In tonight's update on the investigation into the grounding of Shell's Kulluk oil rig, Rachel shared passages from a letter from Congressman Markey in which he questions Shell's explanation that the timing of the tow was to take advantage of a two-week forecast break in the weather. He cites several National Weather Service severe weather alerts from that period.
As I was gathering tonight's links and citations I thought those forecasts for the weather in Alaska between December 21, 2012 and New Year's Day, 2013 would be archived online somewhere and wouldn't it be interesting to find those links. But as rich in data and as generous in maps and charts as the National Weather Service site is, they don't seem to have thought it of value to archive past weather predictions.
Well, I shouldn't go quite that far. There is a forecast archive for the continental U.S. (which I learned they call CONUS) but Alaska doesn't quite fit on the map. And they have "discussions" of the extended forecast going back ten days. But that only means that tonight I can look at the forecast for last week as seen from December 30th. The pages aren't logged by date, just by number of days previous to now.
Even if it's hard to find the forecast for those two weeks, it's easy to find records of what the actual weather was. The image above from KodiakWeather.com is one of the more fun-to-play-with examples.
Follow me on this one, it has a fun ending...
For the sake of orientation, here's the area we're talking about. The Kulluk was being towed from Dutch Harbor (A) to Seattle (C) and ended up at Sitkalidak Island (B). (It is presently in Kiliuda Bay if you want to look that up.)
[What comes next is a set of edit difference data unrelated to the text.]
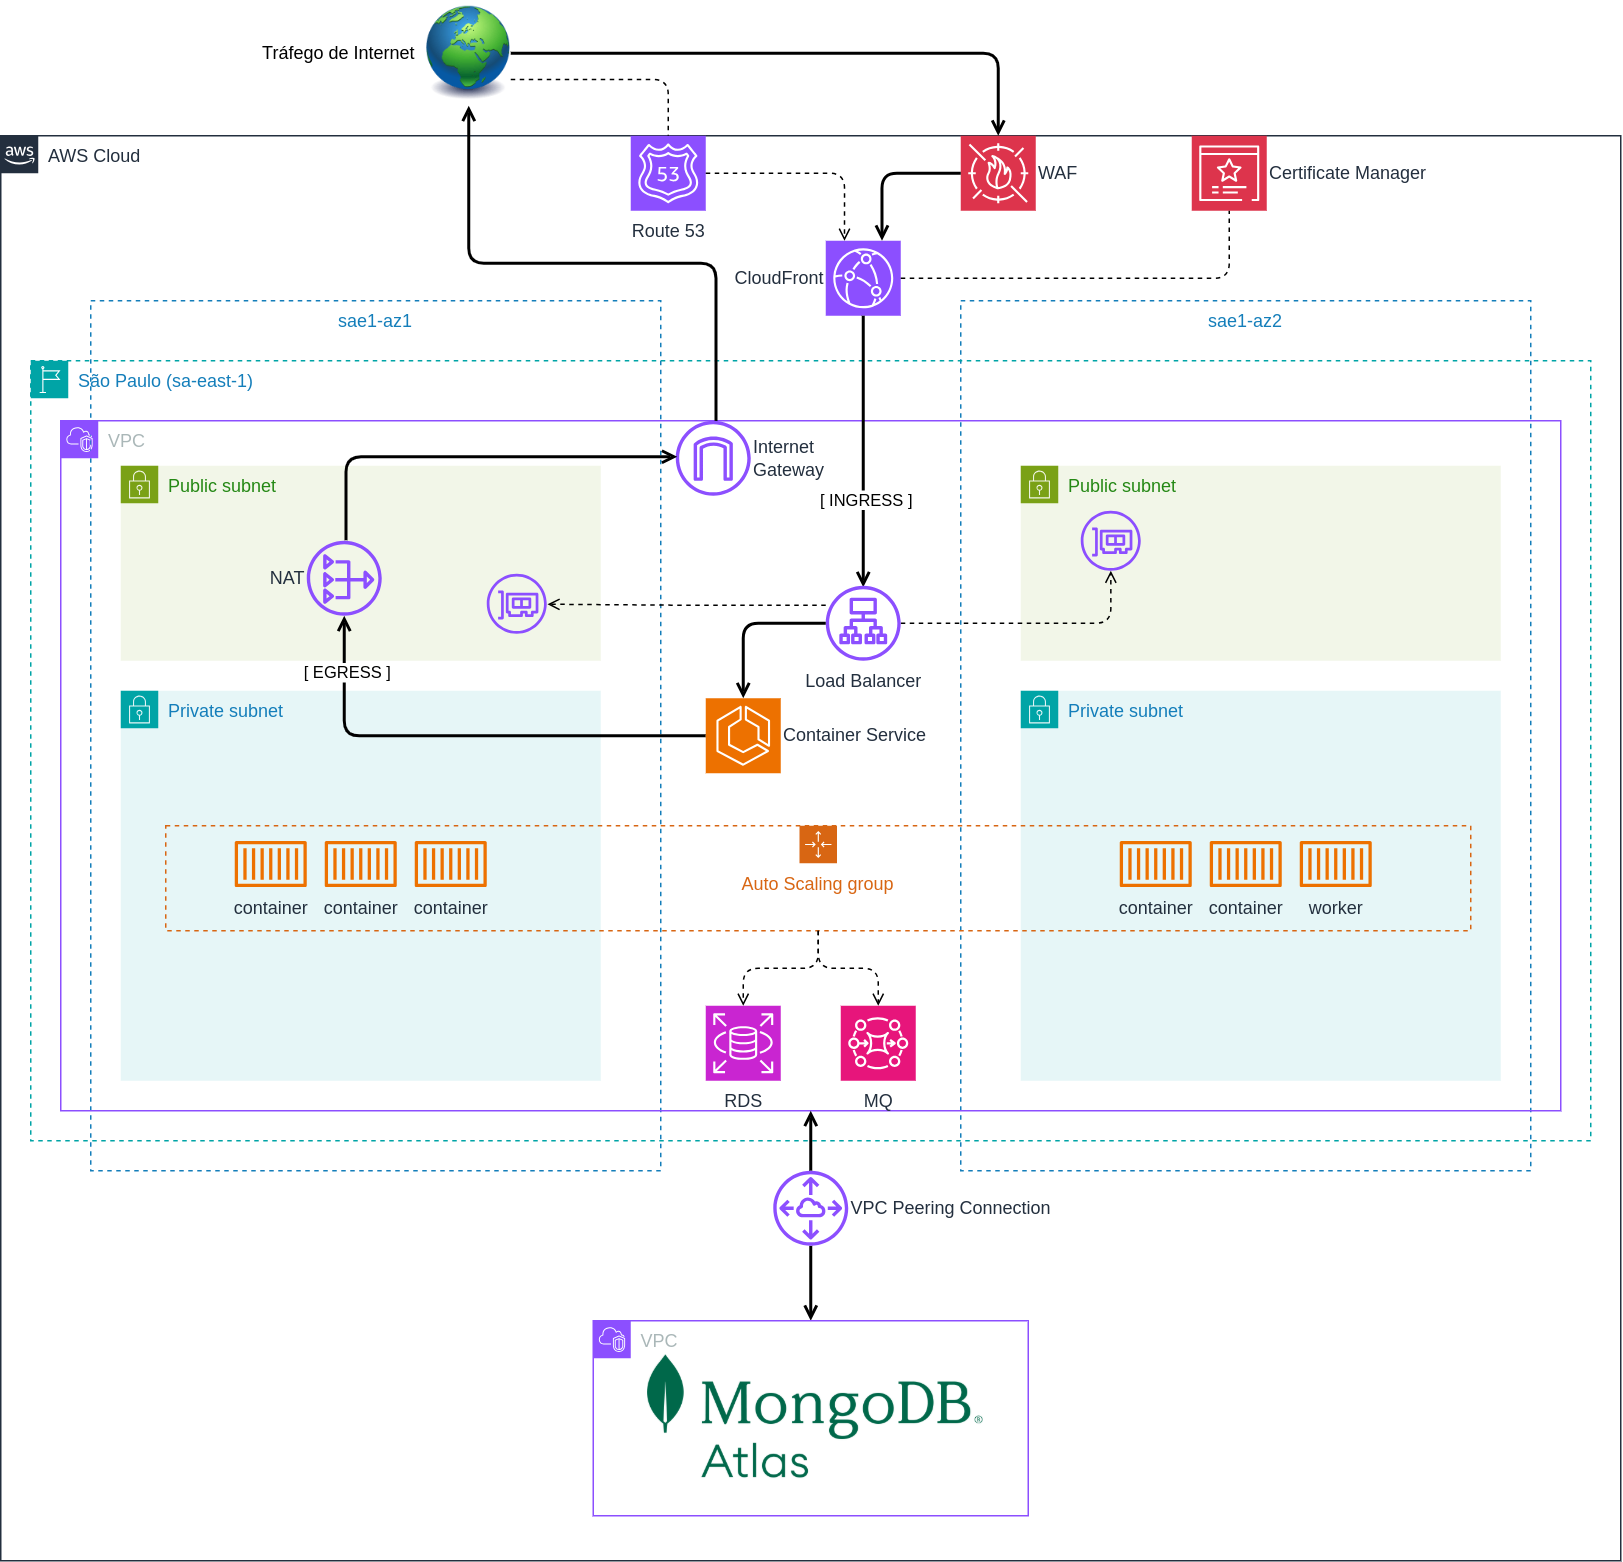
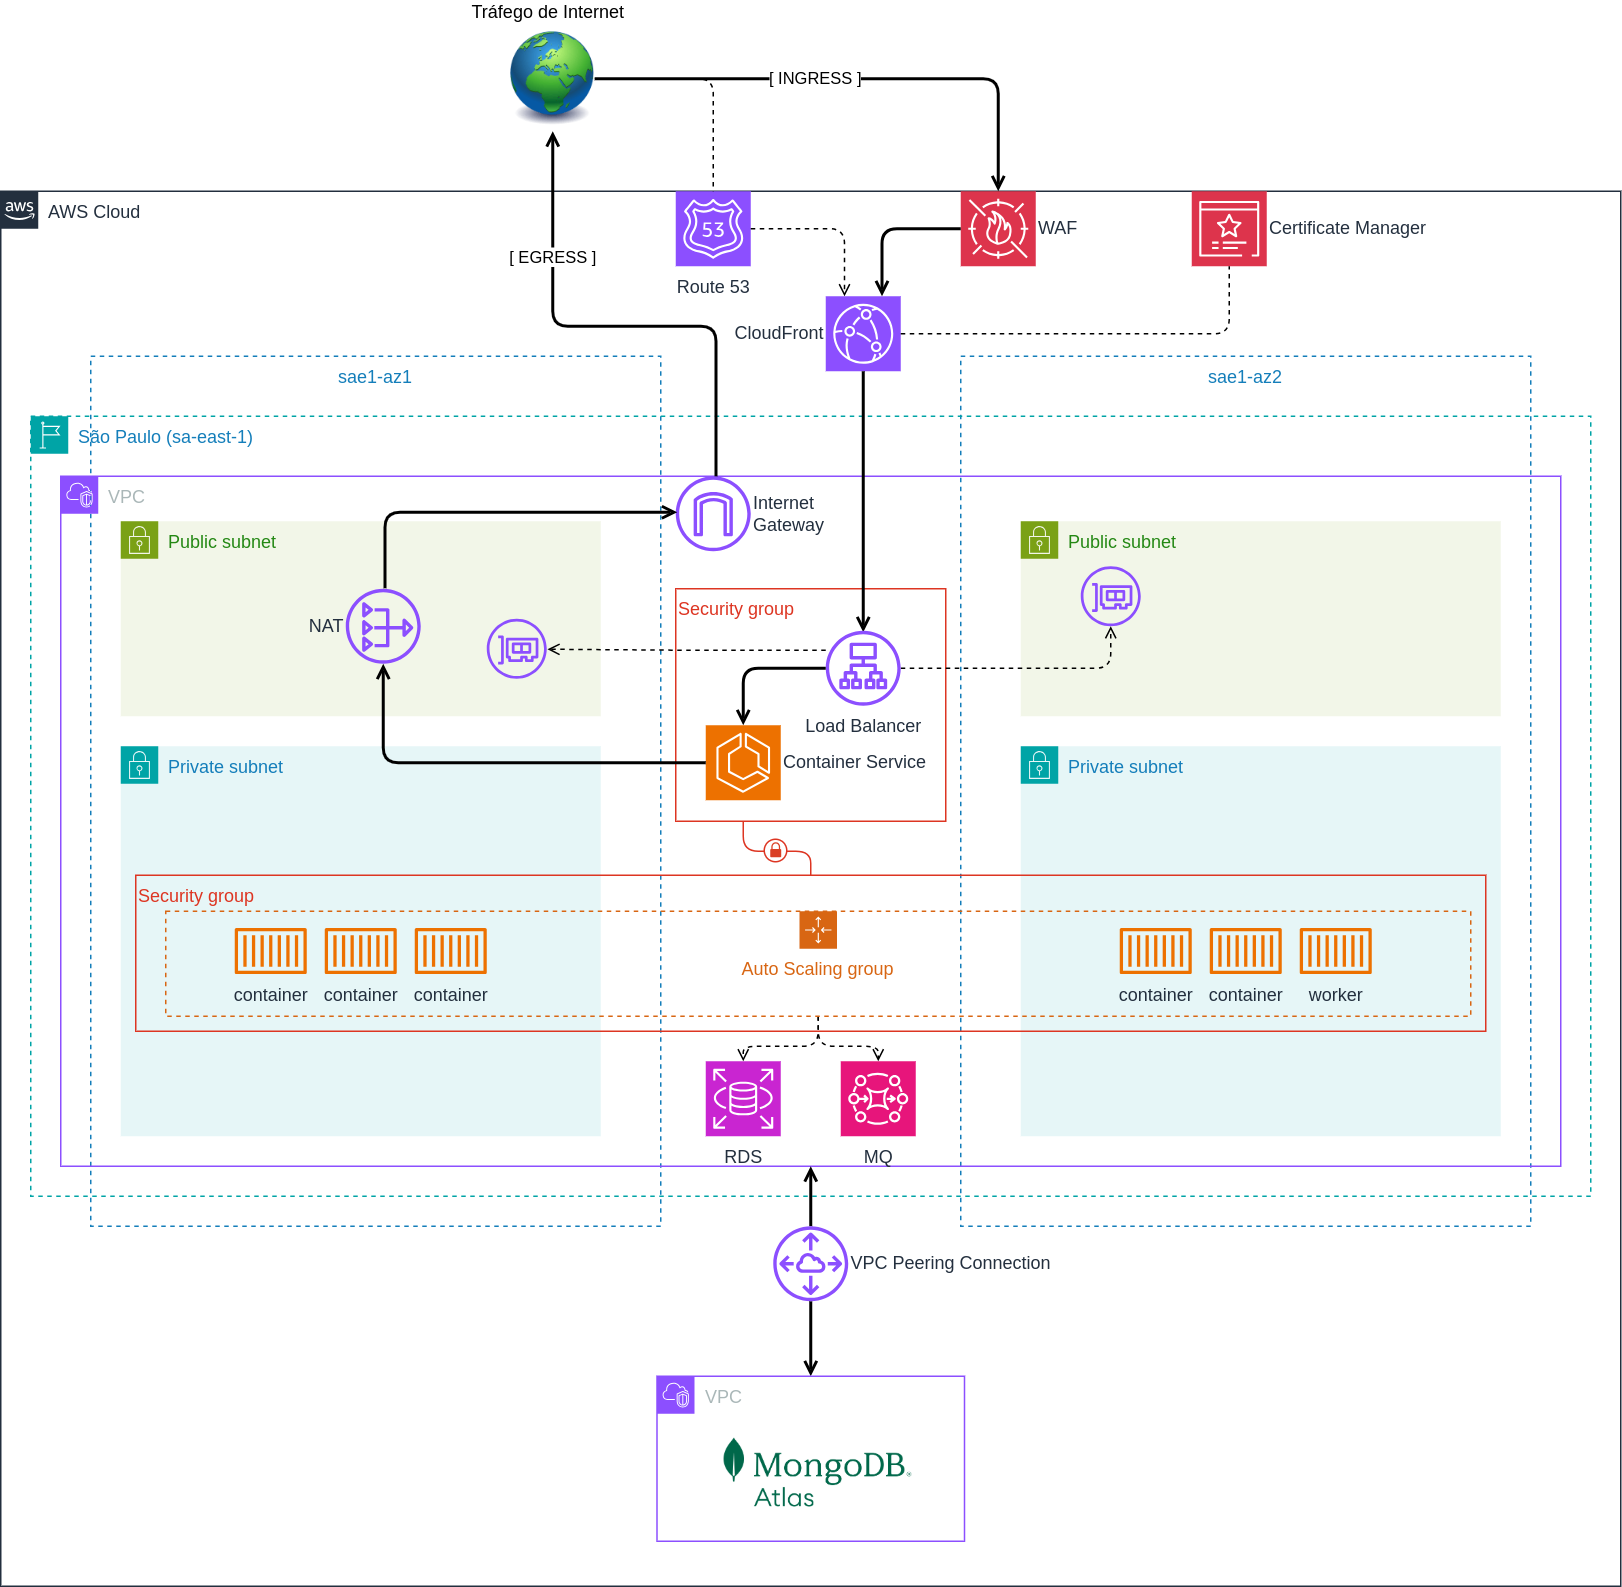
Revisa design doc

diff --git a/docs/design-doc.md b/docs/design-doc.md
@@ -21,7 +21,7 @@ Será construída uma solução para *Fluxo de Caixa* que contenha:
   de negócio do lado do servidor e manterá os dados em um banco não relacional.
 
 - O cálculo dos dados para o relatório consolidado será feito por um serviço
-  executando em segundo e de forma independente da API Web. A comunicação
+  executando em segundo plano e de forma independente. A comunicação
   entre esses componentes será feita através de um mecanismo assíncrono de
   mensagens.
 
@@ -39,7 +39,7 @@ Abaixo temos uma ideia geral dos componentes da solução e a interação entre 
 
 ## Detalhes da solução
 
-Serão construídos os seguintes casos de uso:
+Devem ser implementados os seguintes casos de uso:
 
 ![](images/casos-de-uso.png)
 
@@ -49,9 +49,8 @@ Serão construídos os seguintes casos de uso:
 
 O usuário não se autenticará diretamente na aplicação web, ao invés disso a
 mesma irá redirecionar o usuário para se autenticar no serviço de identidade
-[Keycloak][KEYCLOAK], que cuidará de toda a parte de segurança para autenticar
-corretamente o usuário, e ao final redirecioná-lo já autenticado para a
-aplicação.
+[Keycloak][KEYCLOAK], que cuidará de toda a parte de segurança para validar
+corretamente a identidade do usuário, e ao final redirecioná-lo para a aplicação.
 
 ### Registrar lançamento
 
@@ -94,10 +93,10 @@ um dia específico. Não iremos fazer o cálculo do saldo consolidado em tempo d
 consulta por questões de _performance_. Ao invés disso, o usuário deve informar
 o dia que deseja ver o saldo consolidado, e uma entrada será criada para indicar
 isso, porém o saldo permanecerá pendente até que seja calculado de fato por um
-serviço em execução em segundo plano.
+serviço em segundo plano.
 
 O serviço saberá o que calcular através de mensagens recebidas da Web API
-através de fila em um [_broker de mensagens_][MESSAGE_BROKER].
+via fila em um [_broker de mensagens_][MESSAGE_BROKER].
 
 ### Visualizar consolidação diária
 
@@ -117,25 +116,28 @@ situação para que aguarde e tente visualizar novamente mais tarde.
 
 ### Diagrama de infraestrutura na AWS
 
-Usaremos os recursos das núvens públicas para complementar os requisitos de
-segurança, escalabilidade e redudância que precisamos.
+Usaremos os recursos da núven pública da [AWS][AWS] para atender os requisitos
+de segurança, escalabilidade e redudância que precisamos. No diagrama abaixo
+temos um exemplo de como se daria aessa implantação.
 
-No diagrama abaixo temos um exemplo de como se daria a implantação na nuvem
-da [AWS][AWS]. Mas o mesmo se aplica em outras nuvens como [GCP][GCP] ou [OCI][OCI].
+Vale ressaltar que escolhemos [AWS][AWS] por conveniência, mas o mesmo se aplica
+em outras nuvens como [GCP][GCP], [Azure][AZURE] ou [OCI][OCI] com algumas
+poucas mudanças.
 
 ![](images/infraestrutura-aws.png)
 
 No diagrama podemos ver principalmente como aplicamos as restrições de segurança
 quanto ao tráfego de entrada permitido. Combinamosm um _Web Application Firewall_
 e o _CloudFront_ para garantir a proteção contra ataques e a segurança do
-tráfego criptografado com _SSL/HTTPS_.
+tráfego criptografado com _TLS/HTTPS_.
 
 Um _Load Balancer_ se comunica com o _Container Service_ em conjunto com grupos
 de _auto scalling_ para entregar as demandas requisitadas, e escalar
 horizontalmente nossos _containers_ com base na necessidade.
 
 Nossas aplicações reais estão protegidas em redes privadas, e o tráfego ao mundo
-externo é controlado através de configurações de NAT.
+externo é controlado através de configurações de NAT e rígidos grupos de
+segurança.
 
 Aqui nós substituímos nossos containers de bancos relacionais (Keycloak DB) pelo
 serviço gerenciado compatível, e o mesmo ocorre para filas do _RabbitMQ_, e
@@ -169,15 +171,24 @@ a requisitos regulatórios de uso de dados em território nacional apenas.
   através de outros componentes que não estão presentes em código de aplicativo.
   Tais como WAF para proteção contra ataques, balanceamento de carga e múltiplas
   regiões de implantação para alta disponibilidade.
-- Usamos um banco [MongoDB][MONGODB] compartilhado entre a Web API e o _worker_ Consolidado
-  por questões de prazo, mas em uma situação ideal cada um usaria sua base e
-  fariamos a sincronização também através de mensagens com serviços _side car_.
+- Usamos um banco [MongoDB][MONGODB] compartilhado entre a Web API e o _worker_
+  Consolidado por questões de prazo, mas em uma situação ideal cada serviço usaria
+  sua própria base e fariamos a sincronização através de mensagens com serviços
+  lado a lado (_side car_).
 - Por questões de prazo não otimizamos a _interface do usuário_ para experiência.
   O aguardar a geração do relatório pode exigir atualização explícita de tela, o
-  que não é recomendado em um caso real. Nessas situações usaríamos o protocolo
-  [_Web Socket_][WEBSOCKET] para atualizar a _interface do usuário_ em tempo
-  real, de acordo com o relatório seja gerado.
-
+  que não é bom para o usuário em um caso real. Nessas situações usaríamos o
+  protocolo [_Web Socket_][WEBSOCKET] para atualizar a _interface do usuário_
+  em tempo real, de acordo com que o relatório esteja sendo gerado, a aqui
+  uma exibição de progresso cairia muito bem.
+- No exemplo da infraestrutura da solução na [AWS][AWS] não distinguimos recursos
+  específicos para aplicação de _frontend_, mas seria uma das melhorias a se
+  fazer, ou seja, servir os _frontends_ em serviços com suporte [_CDN_][CDN]
+  como _CloudFront_ ao invés de _containers_ regulares.
+- No exemplo da infraestrutura da solução na [AWS][AWS] também optamos pelo
+  serviço de gerenciamento de containers _ECS_ ao invés da plataforma de
+  orquestração [Kubernetes][KUBERNETES] pela simplicidade da aplicação, mas de
+  acordo com que a aplicação cresca talvez seja necessário migrar.
 
 <!-- links -->
 [OPENID_CONNECT]: https://openid.net/developers/how-connect-works
@@ -194,5 +205,10 @@ a requisitos regulatórios de uso de dados em território nacional apenas.
 [OCI]:
   <https://www.oracle.com/br/cloud/compute>
   "Oracle Cloud Infrastructure"
+[AZURE]:
+  <https://azure.microsoft.com/pt-br/>
+  "Serviços de nuvem do Microsoft Azure"  
 [WAF]: https://pt.wikipedia.org/wiki/Web_Application_Firewall
 [MONGODB_ATLAS]: https://www.mongodb.com/atlas
+[CDN]: https://en.wikipedia.org/wiki/Content_delivery_network
+[KUBERNETES]: https://kubernetes.io/pt-br/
Sitkalidak Island is right up close to Kodiak Island, so I used that as a point of focus for some of my searching. Kodiak does have its own newspaper, but the archives require a subscription and I didn't see anything in the abstracts that made me think I'd find a discussion of the forecast between Christmas and New Year's. But the paper's Facebook account has open archives and from there I found out the U.S. National Weather Service Alaska also has a Facebook page. This is the image they show for December 29th, describing it as a "powerful cyclone":
I should say, this post isn't meant to prove anything one way or other about what Shell knew or didn't know before they tried to tow the rig across the Gulf of Alaska. Frankly, it seems like there's a blizzard warning somewhere in Alaska for any given day last December, (including just east of Kodiak in the days before Christmas) so the idea of a two-week gap of good weather seems ridiculous on its face. But I'm just on a data hunt for curiosity's sake, and I'm just making the observation that it would be pretty surprising if the storm in the picture above showed up with no notice or forecast warning. In fact, that picture is just one of the storms that hit in what the weather service warned on the 28th would be a series. You can see the storms lining up in this post from the 31st.
But let's say for whatever reason, the National Weather Service couldn't give the Kulluk proper notice on approaching bad weather. There's one guy who could have: Adam Wright.
Adam Wright writes a surf report for a site called SolSpot, and one of the things he does is look to the far reaches of the Pacific for developing storm systems that are likely to send good waves to the California coast. So when I searched for news about a powerful cyclone forecast for New Year's, what I found was an expression of disappointment that the storm wasn't worse.
As early as the 27th, Wright was giving his readers a heads up about a "crazy looking" storm developing to the northwest.
Boom, indeed. There's that series of storms lining up. Want a little more lead time in your storm warning/eagerness? How about December 24: THE NORTH PACIFIC GIVES THE GIFT THAT KEEPS ON GIVING…IT’S A COMPLEX LOW-PRESSURE!
Here's what Wright was seeing in the 60-hour prediction, above, from the 24th:
The storms start to stack up by the middle/end of the week, with that complex-low-pressure slowly drifting toward the Gulf of Alaska. In the chart above, you can see the stronger storm pushing toward Alaska proper, the first storm moving over the West Coast, and a third system coming together NW of Hawaii…being fed both warm and cold-wet air mass from Kamchatka and from over by Japan.
Lastly, I see the credit on the Adam Wright maps is StormSurf. After poking around there I figured out that they come from the models menu, which includes some seriously cool animations. StormSurf also offers a tutorials section to help teach how to make heads or tales of all of these charts. That just went to the top of my "to read" list.